== WORK REQUIRED ==
Scan the listing below for the word "template", then copy each line that has it.

== RECORDS FOR THIS TASK ==
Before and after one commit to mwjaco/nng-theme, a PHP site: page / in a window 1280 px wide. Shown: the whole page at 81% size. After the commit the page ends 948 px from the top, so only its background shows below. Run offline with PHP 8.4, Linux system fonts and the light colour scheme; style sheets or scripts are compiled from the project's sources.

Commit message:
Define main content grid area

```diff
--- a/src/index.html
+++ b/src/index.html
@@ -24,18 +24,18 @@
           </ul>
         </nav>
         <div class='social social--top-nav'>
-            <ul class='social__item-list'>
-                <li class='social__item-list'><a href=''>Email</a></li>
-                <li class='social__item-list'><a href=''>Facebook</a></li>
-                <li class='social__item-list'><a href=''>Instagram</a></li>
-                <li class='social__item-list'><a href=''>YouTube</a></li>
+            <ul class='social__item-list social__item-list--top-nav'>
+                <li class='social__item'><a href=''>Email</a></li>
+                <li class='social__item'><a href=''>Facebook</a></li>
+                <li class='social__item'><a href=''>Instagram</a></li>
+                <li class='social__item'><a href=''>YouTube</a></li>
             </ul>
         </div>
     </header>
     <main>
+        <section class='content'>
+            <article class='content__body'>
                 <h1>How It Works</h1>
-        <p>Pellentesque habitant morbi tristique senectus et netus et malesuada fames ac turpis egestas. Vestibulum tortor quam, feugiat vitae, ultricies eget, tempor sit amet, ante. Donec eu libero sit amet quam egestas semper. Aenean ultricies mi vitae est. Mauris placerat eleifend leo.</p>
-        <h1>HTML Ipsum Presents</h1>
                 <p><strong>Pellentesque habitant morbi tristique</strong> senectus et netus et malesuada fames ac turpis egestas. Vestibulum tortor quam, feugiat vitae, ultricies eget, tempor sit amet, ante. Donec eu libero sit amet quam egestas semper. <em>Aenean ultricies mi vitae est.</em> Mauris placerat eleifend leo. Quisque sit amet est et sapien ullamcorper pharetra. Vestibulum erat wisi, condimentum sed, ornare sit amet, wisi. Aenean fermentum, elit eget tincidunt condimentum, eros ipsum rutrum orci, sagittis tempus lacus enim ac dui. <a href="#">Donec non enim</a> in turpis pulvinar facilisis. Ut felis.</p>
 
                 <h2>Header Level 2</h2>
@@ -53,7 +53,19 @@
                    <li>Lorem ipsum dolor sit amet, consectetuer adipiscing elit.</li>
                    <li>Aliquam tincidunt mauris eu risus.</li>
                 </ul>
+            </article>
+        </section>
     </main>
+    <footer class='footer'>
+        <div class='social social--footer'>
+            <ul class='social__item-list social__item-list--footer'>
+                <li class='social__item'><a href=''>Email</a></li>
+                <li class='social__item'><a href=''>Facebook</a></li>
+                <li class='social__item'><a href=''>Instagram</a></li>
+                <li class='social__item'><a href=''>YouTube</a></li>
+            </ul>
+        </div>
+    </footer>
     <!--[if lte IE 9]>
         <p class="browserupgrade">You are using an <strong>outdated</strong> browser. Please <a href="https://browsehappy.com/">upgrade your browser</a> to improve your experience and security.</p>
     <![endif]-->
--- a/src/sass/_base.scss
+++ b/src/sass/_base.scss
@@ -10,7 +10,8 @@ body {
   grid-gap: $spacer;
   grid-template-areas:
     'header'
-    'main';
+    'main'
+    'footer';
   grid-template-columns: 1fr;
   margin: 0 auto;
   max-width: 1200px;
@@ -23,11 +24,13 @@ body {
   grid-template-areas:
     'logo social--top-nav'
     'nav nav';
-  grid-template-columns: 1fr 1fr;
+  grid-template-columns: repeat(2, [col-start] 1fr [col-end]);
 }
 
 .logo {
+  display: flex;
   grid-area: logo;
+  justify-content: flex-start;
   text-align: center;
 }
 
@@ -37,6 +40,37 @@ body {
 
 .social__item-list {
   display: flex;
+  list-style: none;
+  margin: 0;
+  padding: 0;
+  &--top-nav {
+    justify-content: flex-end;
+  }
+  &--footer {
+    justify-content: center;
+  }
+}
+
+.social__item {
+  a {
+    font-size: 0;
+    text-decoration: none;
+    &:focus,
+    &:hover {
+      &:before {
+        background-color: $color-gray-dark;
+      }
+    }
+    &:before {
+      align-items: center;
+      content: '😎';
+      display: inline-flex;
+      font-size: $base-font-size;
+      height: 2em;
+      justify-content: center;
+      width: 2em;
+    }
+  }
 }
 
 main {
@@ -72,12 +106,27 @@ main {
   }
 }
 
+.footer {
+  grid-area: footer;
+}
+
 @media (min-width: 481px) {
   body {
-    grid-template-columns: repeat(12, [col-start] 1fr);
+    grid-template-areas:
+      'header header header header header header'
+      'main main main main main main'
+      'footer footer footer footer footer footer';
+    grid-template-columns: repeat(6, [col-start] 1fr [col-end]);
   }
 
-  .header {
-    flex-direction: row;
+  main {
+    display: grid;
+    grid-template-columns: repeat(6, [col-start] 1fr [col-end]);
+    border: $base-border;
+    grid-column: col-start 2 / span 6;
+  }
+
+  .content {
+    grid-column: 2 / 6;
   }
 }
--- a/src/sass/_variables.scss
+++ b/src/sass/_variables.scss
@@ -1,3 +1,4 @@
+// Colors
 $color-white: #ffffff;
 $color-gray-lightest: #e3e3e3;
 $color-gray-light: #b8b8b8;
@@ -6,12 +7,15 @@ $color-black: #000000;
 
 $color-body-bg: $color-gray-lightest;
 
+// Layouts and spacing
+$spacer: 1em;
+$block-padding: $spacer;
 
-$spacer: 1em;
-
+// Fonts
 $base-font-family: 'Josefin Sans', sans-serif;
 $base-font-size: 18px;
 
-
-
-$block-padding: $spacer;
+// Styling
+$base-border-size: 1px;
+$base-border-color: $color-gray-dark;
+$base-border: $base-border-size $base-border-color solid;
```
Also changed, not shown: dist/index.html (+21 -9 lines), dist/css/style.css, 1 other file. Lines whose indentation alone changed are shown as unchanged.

== SOLUTION TO THE EXERCISE ==
   grid-template-areas:
   grid-template-columns: 1fr;
   grid-template-areas:
-  grid-template-columns: 1fr 1fr;
+  grid-template-columns: repeat(2, [col-start] 1fr [col-end]);
-    grid-template-columns: repeat(12, [col-start] 1fr);
+    grid-template-areas:
+    grid-template-columns: repeat(6, [col-start] 1fr [col-end]);
+    grid-template-columns: repeat(6, [col-start] 1fr [col-end]);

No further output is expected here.